Lepine says that since edibles have been introduced into the legal market, he’s seen an increase in older cannabis customers.
FSJ Hive Cannabis manager Christine O’Keefe also believes that communication is the key to combating the stigma associated with cannabis use.
“I’ve seen people who’ve never smoked in their entire life come in and mostly go for like CBD products or a drink or something like that,” said O’Keefe
“I think what continues to just get rid of the stigma is a lot of communication, talking with people, having them come in and see that it’s a really nice clean area comfortable to be in, and then just talk with them about it,” she continued.
O’Keefe also believes that some of the newer cannabis products help as well.
“A lot of the new products help. Like drinks and bath bombs and stuff, people see that come out on the market. They’re like, Oh, well, this can’t be too crazy if it’s a bath bomb.”
According to heretohelp.bc.ca, many individuals in BC use cannabis recreationally, medically, socially or to improve their overall quality of life.
A 2020 survey by Health Canada found that 27 per cent of Canadians have used cannabis in the past year.
Despite its legalization over three years ago, the stigma surrounding cannabis use remains.
A separate study from UBC found that those who use medical cannabis are often thought of as irresponsible “potheads” by many people, such as friends, family, and healthcare providers.

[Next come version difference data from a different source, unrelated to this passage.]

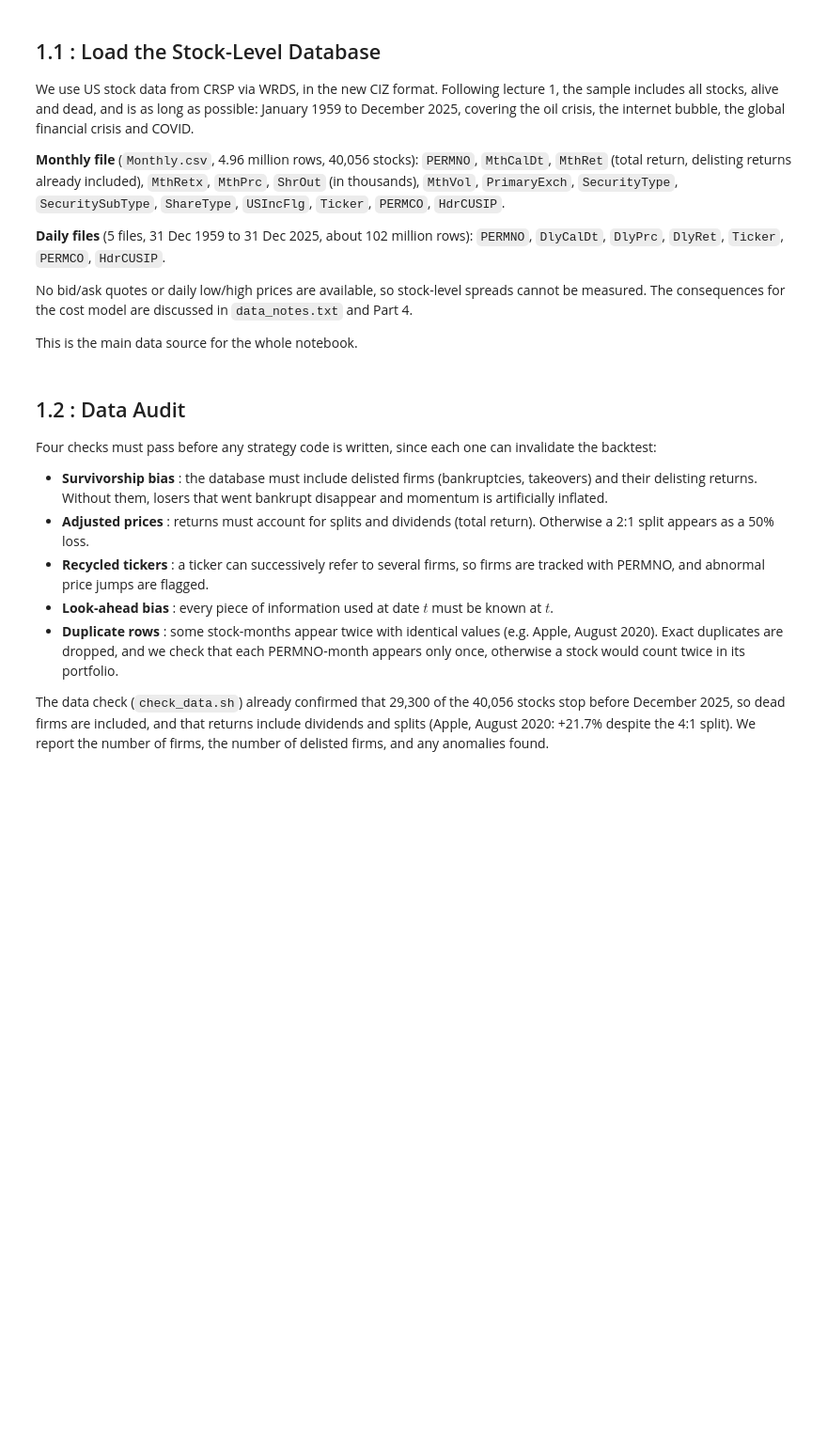
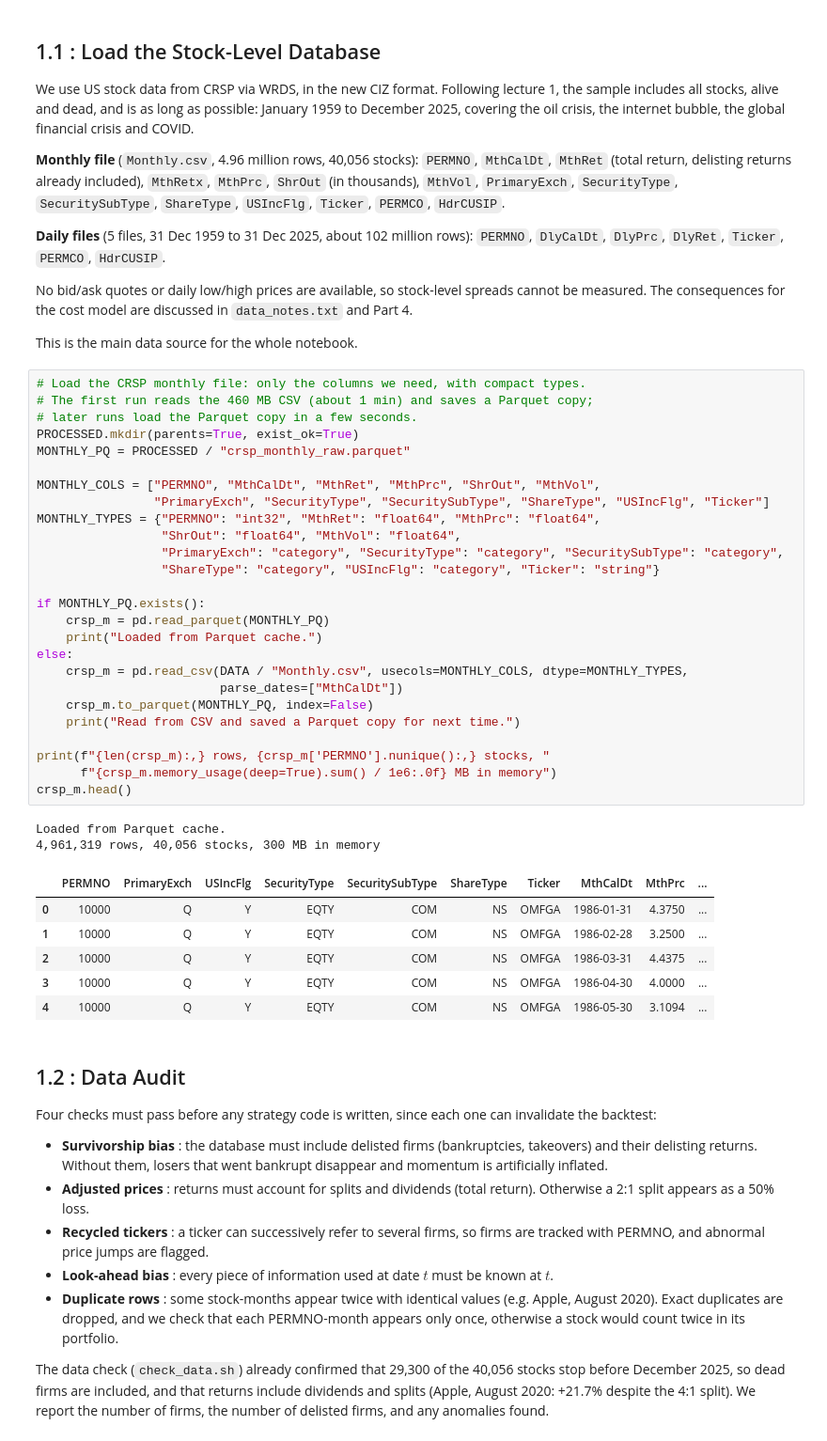
Before and after one commit to olol2/AppliedInvestments, a Jupyter notebook: Momentum_Robust_Notebook.ipynb, the cells around one changed output. Shown at 94% size. Saved outputs shown, nothing was run; the diff lists cells and outputs as text; blank space fills up the shorter version.

```diff
--- a/Momentum_Robust_Notebook.ipynb
+++ b/Momentum_Robust_Notebook.ipynb
@@ -158,6 +157,41 @@ We use US stock data from CRSP via WRDS, in the new CIZ format. Following lectur
 No bid/ask quotes or daily low/high prices are available, so stock-level spreads cannot be measured. The consequences for the cost model are discussed in `data_notes.txt` and Part 4.
 
 This is the main data source for the whole notebook.
+# %%
+# Load the CRSP monthly file: only the columns we need, with compact types.
+# The first run reads the 460 MB CSV (about 1 min) and saves a Parquet copy;
+# later runs load the Parquet copy in a few seconds.
+PROCESSED.mkdir(parents=True, exist_ok=True)
+MONTHLY_PQ = PROCESSED / "crsp_monthly_raw.parquet"
+
+MONTHLY_COLS = ["PERMNO", "MthCalDt", "MthRet", "MthPrc", "ShrOut", "MthVol",
+                "PrimaryExch", "SecurityType", "SecuritySubType", "ShareType", "USIncFlg", "Ticker"]
+MONTHLY_TYPES = {"PERMNO": "int32", "MthRet": "float64", "MthPrc": "float64",
+                 "ShrOut": "float64", "MthVol": "float64",
+                 "PrimaryExch": "category", "SecurityType": "category", "SecuritySubType": "category",
+                 "ShareType": "category", "USIncFlg": "category", "Ticker": "string"}
+
+if MONTHLY_PQ.exists():
+    crsp_m = pd.read_parquet(MONTHLY_PQ)
+    print("Loaded from Parquet cache.")
+else:
+    crsp_m = pd.read_csv(DATA / "Monthly.csv", usecols=MONTHLY_COLS, dtype=MONTHLY_TYPES,
+                         parse_dates=["MthCalDt"])
+    crsp_m.to_parquet(MONTHLY_PQ, index=False)
+    print("Read from CSV and saved a Parquet copy for next time.")
+
+print(f"{len(crsp_m):,} rows, {crsp_m['PERMNO'].nunique():,} stocks, "
+      f"{crsp_m.memory_usage(deep=True).sum() / 1e6:.0f} MB in memory")
+crsp_m.head()
+# %% [output]
+Loaded from Parquet cache.
+4,961,319 rows, 40,056 stocks, 300 MB in memory
+|  | PERMNO | PrimaryExch | USIncFlg | SecurityType | SecuritySubType | ShareType | Ticker | MthCalDt | MthPrc | ... |
+| 0 | 10000 | Q | Y | EQTY | COM | NS | OMFGA | 1986-01-31 | 4.3750 | ... |
+| 1 | 10000 | Q | Y | EQTY | COM | NS | OMFGA | 1986-02-28 | 3.2500 | ... |
+| 2 | 10000 | Q | Y | EQTY | COM | NS | OMFGA | 1986-03-31 | 4.4375 | ... |
+| 3 | 10000 | Q | Y | EQTY | COM | NS | OMFGA | 1986-04-30 | 4.0000 | ... |
+| 4 | 10000 | Q | Y | EQTY | COM | NS | OMFGA | 1986-05-30 | 3.1094 | ... |
 # %% [markdown]
 ## 1.2 : Data Audit
 
```
Also changed, not shown: parts of 15 cells of this notebook.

Cannabis was legalized in B.C. on October 17th, 2018, and the first cannabis store in Fort St John, Cannabis Corner, opened on October 11th, 2019, almost a year after legalization. This delay was caused by a backlog of license applications in British Columbia.